Leslie Wagner, Peel, Arkansas via Readers’ Digest
Honesty in the face of adversity
The story of homeless man Glen James involved many acts of kindness. The first was his own. When Glen, who had been living on the streets of Boston, found a backpack stuffed with $42,000 he decided to turn it over to police so it could be reunited with its owner, rather than keep what would undoubtedly have been a life-changing loot. But after reading about his honest act, Ethan Whittinghton set up a fund for Glen. Donations flooded in from around the world, eventually raising more than $100,000 to change the homeless man’s life after all.
Source: Daily Mirror
When my husband died unexpectedly, a coworker took me under her wing. Every week for an entire year, she would send me a card saying “Just Thinking of You” or “Hang in There.”
She saved my life.
I realised I was in the next town, about a 90-minute walk away from home, on a fairly cold night, with no money
About 10 or 11 years ago as a student, I went to a birthday party which was in a brewery where you paid up front and could then drink as much as you wanted.
I think I’d been out the night before without any sleep too, this was my habit in those days, now I have a job and am bald.
Anyway I lived about 40 minutes outside Dublin city and I got on the nightbus to go home, absolutely wasted, and of course ended up falling asleep.
As I opened my eyes, in a complete state, I was being shaken by a few slightly older lads, who asked had I missed my stop. I then realised I was in the next town, about a 90-minute walk away from home, on a fairly cold night, with no money.
There was about 10 of them, all very drunk and they then proceeded to stage an “appeal” with other passengers, in the style of one of those ads about donating money for refugees or to cure a disease.
Like “this young man has fallen asleep on the nightbus – please give what you can – he doesn’t want hand-outs, he just wants to get home to his family” etc etc.
After about 10 minutes of this they had enough for me to get a taxi and they all waited on the street with me until one came, then formed a guard of honour as I got into it, shaking their hands and thanking them.
I guess nowadays this would be the kind of story that gets posted as a video on #banterbible or something, but I still think it was a nice thing to do, even if in hindsight the other passengers were prob intimidating into donating money just so some middle class student could get home.
Finally you’re discharged after a few days. You walk towards your car, exhausted by the strain. As you get closer you notice a parking ticket. Your heart sinks as you reach out to open it.

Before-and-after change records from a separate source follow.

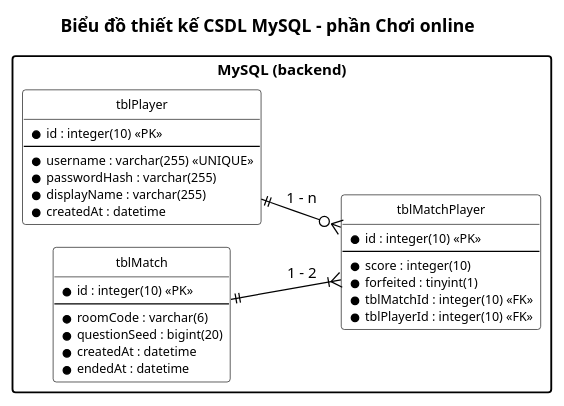
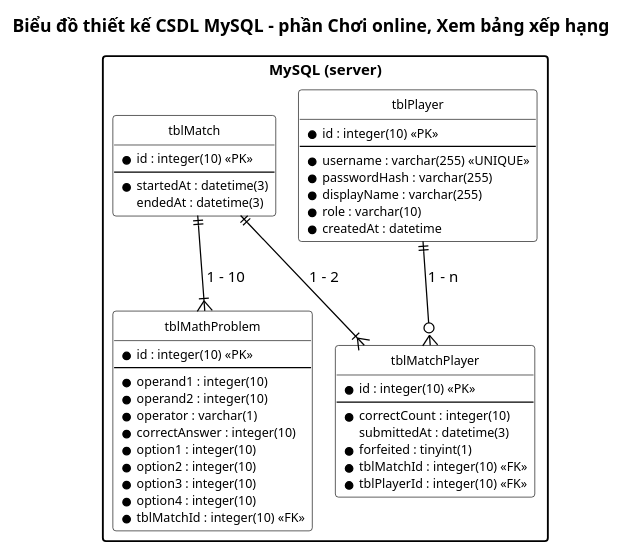
Before and after one commit to HungNguyenBa1811/math-dash: the diagram in docs/hung/csdl-mysql.puml, drawn with PlantUML. The commit also changed 60 other files, not shown here.

First line of the commit message:
docs(M3,M4): tài liệu Hùng theo đề 9: Chơi online, Xem bảng xếp hạng, Đăng nhập - đăng ký

```diff
--- a/docs/hung/csdl-mysql.puml
+++ b/docs/hung/csdl-mysql.puml
@@ -1,47 +1,63 @@
 @startuml csdl-mysql
 !pragma layout smetana
 ' === VP Base Theme v2 ===
 skinparam defaultFontName "Segoe UI"
 skinparam defaultFontSize 12
 skinparam shadowing false
 skinparam arrowColor #000000
 skinparam lineColor #000000
 hide circle
 skinparam class {
   BackgroundColor #FFFFFF
   BorderColor #000000
   FontSize 11
   AttributeFontSize 10
 }
 skinparam packageStyle rectangle
-left to right direction
-title Biểu đồ thiết kế CSDL MySQL – phần Chơi online
-package "MySQL (backend)" {
+title Biểu đồ thiết kế CSDL MySQL – phần Chơi online, Xem bảng xếp hạng
+
+package "MySQL (server)" {
   entity "tblPlayer" as SP {
     * id : integer(10) <<PK>>
     --
     * username : varchar(255) <<UNIQUE>>
     * passwordHash : varchar(255)
     * displayName : varchar(255)
+    * role : varchar(10)
     * createdAt : datetime
   }
   entity "tblMatch" as SM {
     * id : integer(10) <<PK>>
     --
-    * roomCode : varchar(6)
-    * questionSeed : bigint(20)
-    * createdAt : datetime
-    * endedAt : datetime
+    * startedAt : datetime(3)
+    endedAt : datetime(3)
+  }
+  entity "tblMathProblem" as SQ {
+    * id : integer(10) <<PK>>
+    --
+    * operand1 : integer(10)
+    * operand2 : integer(10)
+    * operator : varchar(1)
+    * correctAnswer : integer(10)
+    * option1 : integer(10)
+    * option2 : integer(10)
+    * option3 : integer(10)
+    * option4 : integer(10)
+    * tblMatchId : integer(10) <<FK>>
   }
   entity "tblMatchPlayer" as SMP {
     * id : integer(10) <<PK>>
     --
-    * score : integer(10)
+    * correctCount : integer(10)
+    submittedAt : datetime(3)
     * forfeited : tinyint(1)
     * tblMatchId : integer(10) <<FK>>
     * tblPlayerId : integer(10) <<FK>>
   }
 }
+
+
 SM ||--|{ SMP : "1 - 2"
+SM ||--|{ SQ : "1 - 10"
 SP ||--o{ SMP : "1 - n"
 @enduml
```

Inside the envelope is a note that reads,
“Hi there, I saw your car had a parking ticket on it. I’m sure whatever you’re going through at hospital is tough enough, so I have paid for you. Receipt #, paid on Sunday 08/08/15 at 11:05am. Hope things get better!!”
The story became popular in Canberra last year. The lady who found the note resorted to Facebook to thank the mysterious angel named Laura. Although Laura couldn’t be traced, she restored a lot of people’s faith in humanity, mine included.
Have you experienced a random act of kindness? Let us know in the comments below.Click here for reuse options!
Copyright 2017 Kudofeed